→ **Description of the task**:
Those lines of the records that contain "section" are to be located and copied.

→ **Data excerpts**:
● ● ● ●

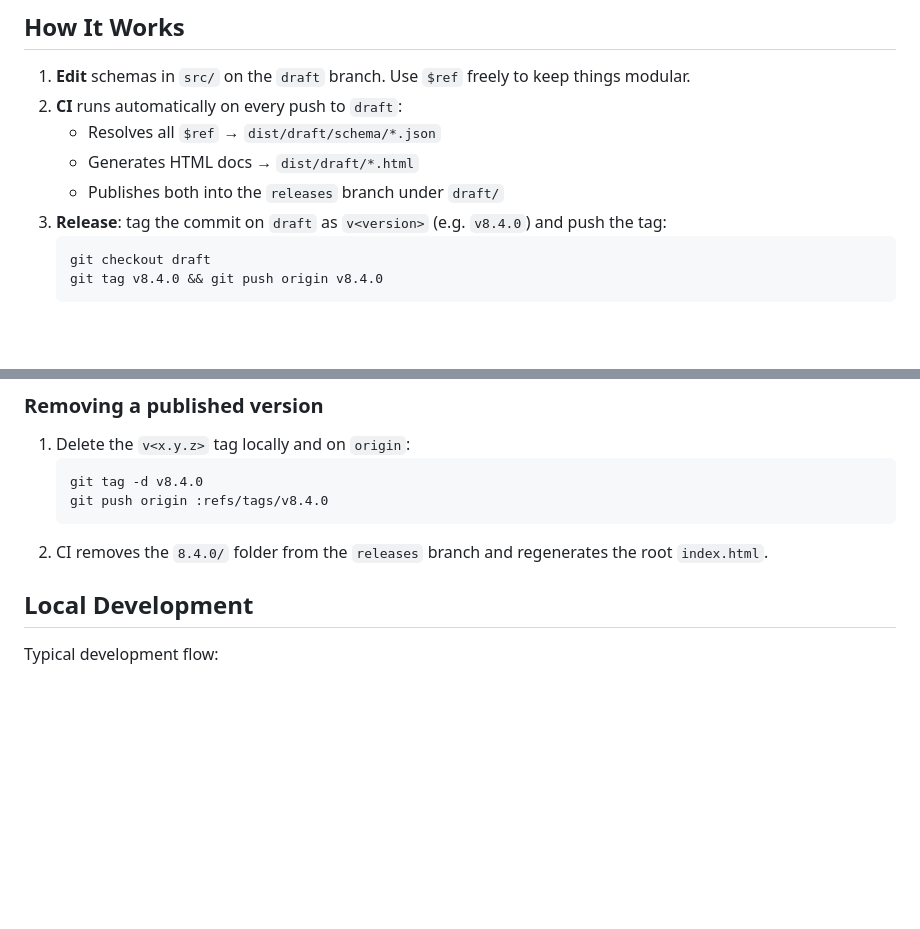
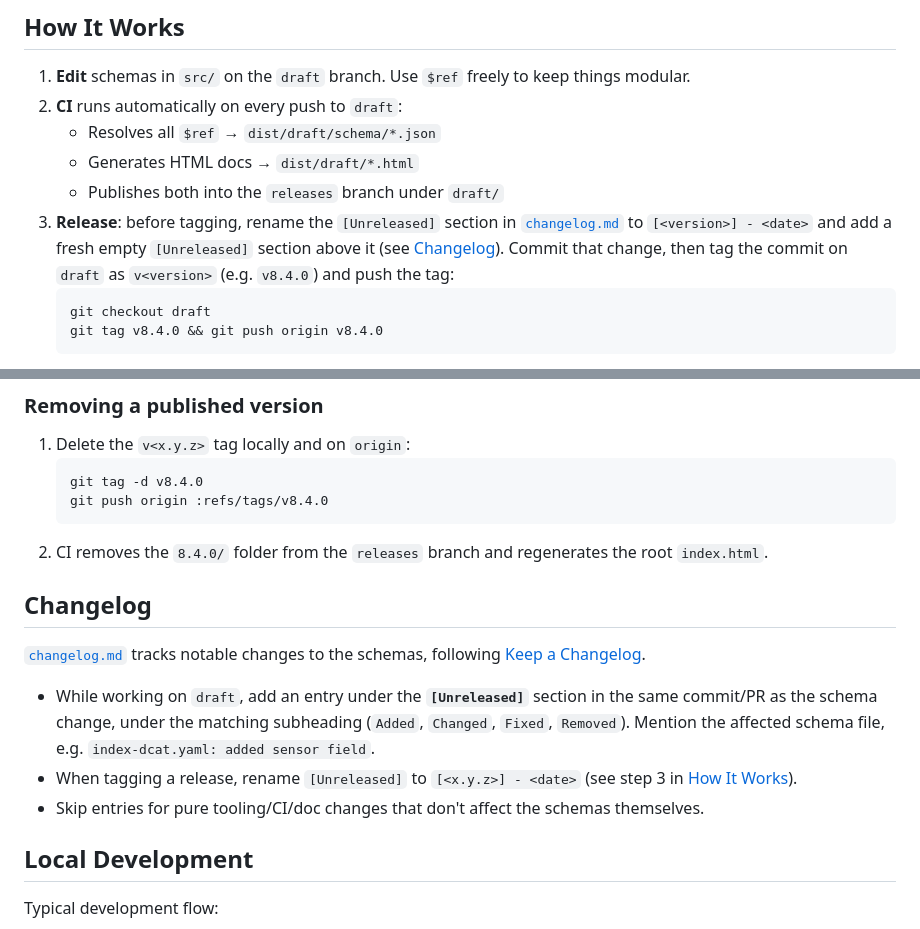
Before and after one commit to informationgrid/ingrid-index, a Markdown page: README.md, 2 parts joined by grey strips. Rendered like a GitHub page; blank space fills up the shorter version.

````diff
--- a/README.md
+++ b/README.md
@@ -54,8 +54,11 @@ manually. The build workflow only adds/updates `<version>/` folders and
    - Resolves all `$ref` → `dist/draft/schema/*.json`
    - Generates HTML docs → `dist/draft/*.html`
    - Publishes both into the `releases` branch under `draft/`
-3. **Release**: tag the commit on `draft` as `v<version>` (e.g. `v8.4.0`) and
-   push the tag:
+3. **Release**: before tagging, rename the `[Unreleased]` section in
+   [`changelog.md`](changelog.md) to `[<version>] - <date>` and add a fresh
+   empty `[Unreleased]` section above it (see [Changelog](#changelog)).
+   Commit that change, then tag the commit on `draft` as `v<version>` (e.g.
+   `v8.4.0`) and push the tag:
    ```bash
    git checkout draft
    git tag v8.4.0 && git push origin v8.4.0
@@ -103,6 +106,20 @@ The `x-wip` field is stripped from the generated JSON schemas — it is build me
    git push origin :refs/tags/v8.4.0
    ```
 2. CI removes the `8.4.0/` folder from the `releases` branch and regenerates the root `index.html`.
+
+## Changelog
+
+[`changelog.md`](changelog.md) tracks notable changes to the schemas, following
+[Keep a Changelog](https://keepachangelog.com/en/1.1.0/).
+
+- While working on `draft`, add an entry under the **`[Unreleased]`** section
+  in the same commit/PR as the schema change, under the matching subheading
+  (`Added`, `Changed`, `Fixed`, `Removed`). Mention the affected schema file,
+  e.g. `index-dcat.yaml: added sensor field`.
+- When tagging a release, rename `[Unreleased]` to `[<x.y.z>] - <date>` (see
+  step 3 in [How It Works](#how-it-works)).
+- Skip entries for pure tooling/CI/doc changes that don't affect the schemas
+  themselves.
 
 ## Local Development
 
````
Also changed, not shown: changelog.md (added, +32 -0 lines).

● ● ● ●

→ **Response to the task**:
+3. **Release**: before tagging, rename the `[Unreleased]` section in
+   empty `[Unreleased]` section above it (see [Changelog](#changelog)).
+- While working on `draft`, add an entry under the **`[Unreleased]`** section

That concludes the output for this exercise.